NOTE: If you have any existing shortcuts, you will need to update them manually by making them point to
Whilst this example is specific to running Visual Studio, it can easily be adapted for other applications.
If you use Visual Studio a lot then you probably know that it works best if you Run as administrator, which is most easily accomplished by right-clicking on the icon and choosing that option.
If you're anything like me then it's quite likely you'll keep forgetting to do this so you'll probably right-click on the taskbar icon, then choose Properties -> Shortcut -> Advanced... and tick Run as administrator.
This works quite well, but you are still pestered by the UAC prompt.
Worse still, if you click on any other Visual Studio shortcut - including the solution shortcuts shown when you right-click on the Visual Studio shortcut on your taskbar - it won't run with elevated permissions.
At this point you could locate the
devenv.exe executable at
%ProgramFiles(x86)%\Microsoft Visual Studio 12.0\Common7\IDE\, right-click and choose Troubleshoot compatibility -> Troubleshoot Program -> This program requires additional permissions and that would be pretty good as it would work when clicking any shortcuts and even on
.sln files in Windows Explorer.
But you'd still get the annoying UAC prompt every time you ran Visual Studio.
Absurd as it may seem, a quick search suggests that the only way to run a program with elevated permissions without a UAC prompt is to create a Windows Scheduled Task and run that.
I duly tried that, first calling the shortcut and when that failed running the executable directly from the scheduled task, but was unable to pass any parameters successfully. I tried all of the obvious stuff, but it was as if the parameters being passed were hard-coded at the time of task creation. After a few attempts where it complained that it was unable to find the file %1 and the other errors you might expect I gave up and moved on. In practice this meant that whilst I could run Visual Studio on its own, I couldn't run it by clicking on a solution file.
I wondered if the parameters (in my case just the path of the file I wanted to open) might be picked up if I called a batch file from the scheduled task instead, but had similar results to when I tried to call the
At this point I realised that any solution I came up with might not be very elegant.
Next I decided to try calling a batch file which would set an environment variable, then call a scheduled task which would call another batch file which would read the environment variable and then call the executable, passing the parameter through. It didn't work.
Finally, I came up with something that did work.
Eventually I ended up associating a batch file with the application. This batch file writes the path of the selected file to disk.
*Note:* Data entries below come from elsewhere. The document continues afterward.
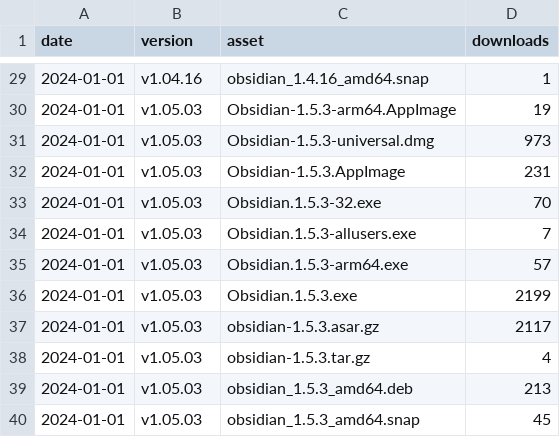
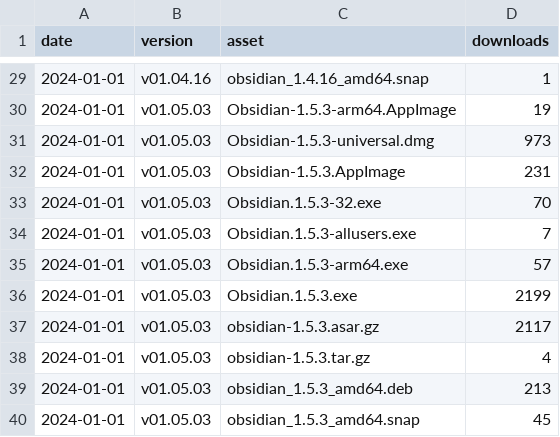
Before and after one commit to mProjectsCode/obsidian-stats, a CSV file: releases-weekly-data.csv, drawn as a sheet; only a part is shown, gaps mark what is left out; the diff covers the shown part only.

```diff
--- a/releases-weekly-data.csv
+++ b/releases-weekly-data.csv
@@ -29,12 +29,12 @@ date,version,asset,downloads
-2024-01-01,v1.04.16,obsidian_1.4.16_amd64.snap,1
-2024-01-01,v1.05.03,Obsidian-1.5.3-arm64.AppImage,19
-2024-01-01,v1.05.03,Obsidian-1.5.3-universal.dmg,973
-2024-01-01,v1.05.03,Obsidian-1.5.3.AppImage,231
-2024-01-01,v1.05.03,Obsidian.1.5.3-32.exe,70
-2024-01-01,v1.05.03,Obsidian.1.5.3-allusers.exe,7
-2024-01-01,v1.05.03,Obsidian.1.5.3-arm64.exe,57
-2024-01-01,v1.05.03,Obsidian.1.5.3.exe,2199
-2024-01-01,v1.05.03,obsidian-1.5.3.asar.gz,2117
-2024-01-01,v1.05.03,obsidian-1.5.3.tar.gz,4
-2024-01-01,v1.05.03,obsidian_1.5.3_amd64.deb,213
-2024-01-01,v1.05.03,obsidian_1.5.3_amd64.snap,45
+2024-01-01,v01.04.16,obsidian_1.4.16_amd64.snap,1
+2024-01-01,v01.05.03,Obsidian-1.5.3-arm64.AppImage,19
+2024-01-01,v01.05.03,Obsidian-1.5.3-universal.dmg,973
+2024-01-01,v01.05.03,Obsidian-1.5.3.AppImage,231
+2024-01-01,v01.05.03,Obsidian.1.5.3-32.exe,70
+2024-01-01,v01.05.03,Obsidian.1.5.3-allusers.exe,7
+2024-01-01,v01.05.03,Obsidian.1.5.3-arm64.exe,57
+2024-01-01,v01.05.03,Obsidian.1.5.3.exe,2199
+2024-01-01,v01.05.03,obsidian-1.5.3.asar.gz,2117
+2024-01-01,v01.05.03,obsidian-1.5.3.tar.gz,4
+2024-01-01,v01.05.03,obsidian_1.5.3_amd64.deb,213
+2024-01-01,v01.05.03,obsidian_1.5.3_amd64.snap,45
```
Also changed, not shown: 27 edited cells elsewhere in this file, 8 other files.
Then it calls a scheduled task which calls a different batch file which reads the text file, gets the required file and then calls the application passing this as a parameter. Very convoluted, but it works. Update 2015-04-13: I have wrapped the batch file calls with VBScript to prevent the command window from popping up at all. You can download it here.
How does it work
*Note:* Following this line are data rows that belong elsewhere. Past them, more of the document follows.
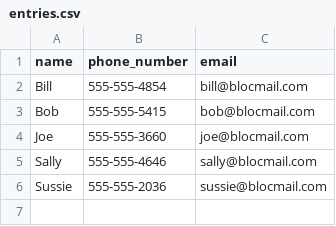
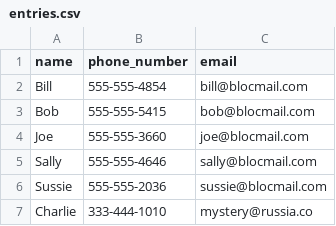
Before and after one commit to pnb3431/addressBook, a CSV file: blocItOff/address-bloc/entries.csv, drawn as a sheet.

Commit message:
yo yo yo

```diff
--- a/blocItOff/address-bloc/entries.csv
+++ b/blocItOff/address-bloc/entries.csv
@@ -6 +6,2 @@ Sally,555-555-4646,sally@blocmail.com
 Sussie,555-555-2036,sussie@blocmail.com
+Charlie,333-444-1010,mystery@russia.co
```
four six files of note:
Let's have a quick look at what they do.
REM By Tom Chantler - https://tomssl.com/2015/03/31/always-run-visual-studio-as-administrator-with-no-uac-prompt/ mkdir "%ProgramFiles(x86)%\TomSSL" mkdir "%ProgramData%\TomSSL" cd %~dp0 copy RunVS.bat "%ProgramFiles(x86)%\TomSSL" copy RunVS.vbs "%ProgramFiles(x86)%\TomSSL" copy VS2013.bat "%ProgramFiles(x86)%\TomSSL" copy VS2013.vbs "%ProgramFiles(x86)%\TomSSL" schtasks /create /XML "RunVisualStudioAsAdminNoUACPrompt.xml" /TN "Run Visual Studio As Admin - no UAC Prompt" ftype VisualStudio.Launcher.sln="%SystemRoot%\System32\WScript.exe" "%ProgramFiles(x86)%\TomSSL\VS2013.vbs" "%%1" %%* ftype VisualStudio.sln.12.0="%SystemRoot%\System32\WScript.exe" "%ProgramFiles(x86)%\TomSSL\VS2013.vbs" "%%1" %%* pause
The batch files which are used to run the program are stored in
%ProgramFiles(x86)%\TomSSL which on my machine translates to
C:\Program Files (x86)\TomSSL.
The temporary file used to remember which file you want to open is stored in
%ProgramData%\TomSSL which similarly translates to
C:\ProgramData\TomSSL for me. It's not appropriate to store files which are in a constant state of flux in the Program Files directory and you can't edit them without elevated privileges in any case. We shouldn't try to subvert that, hence storing the temporary file elsewhere.
install.bat creates these directories, copies the batch files into them, imports the scheduled task and then changes the file associations.
ASSOC and FTYPE
If you want to know which files are associated with which file extensions, open a command prompt and type something like this:
>assoc .sln .sln=VisualStudio.Launcher.sln
This gives you the association for this file extension.
Next you can see the program which will be used to open files with this association (i.e. with this extension) by doing this:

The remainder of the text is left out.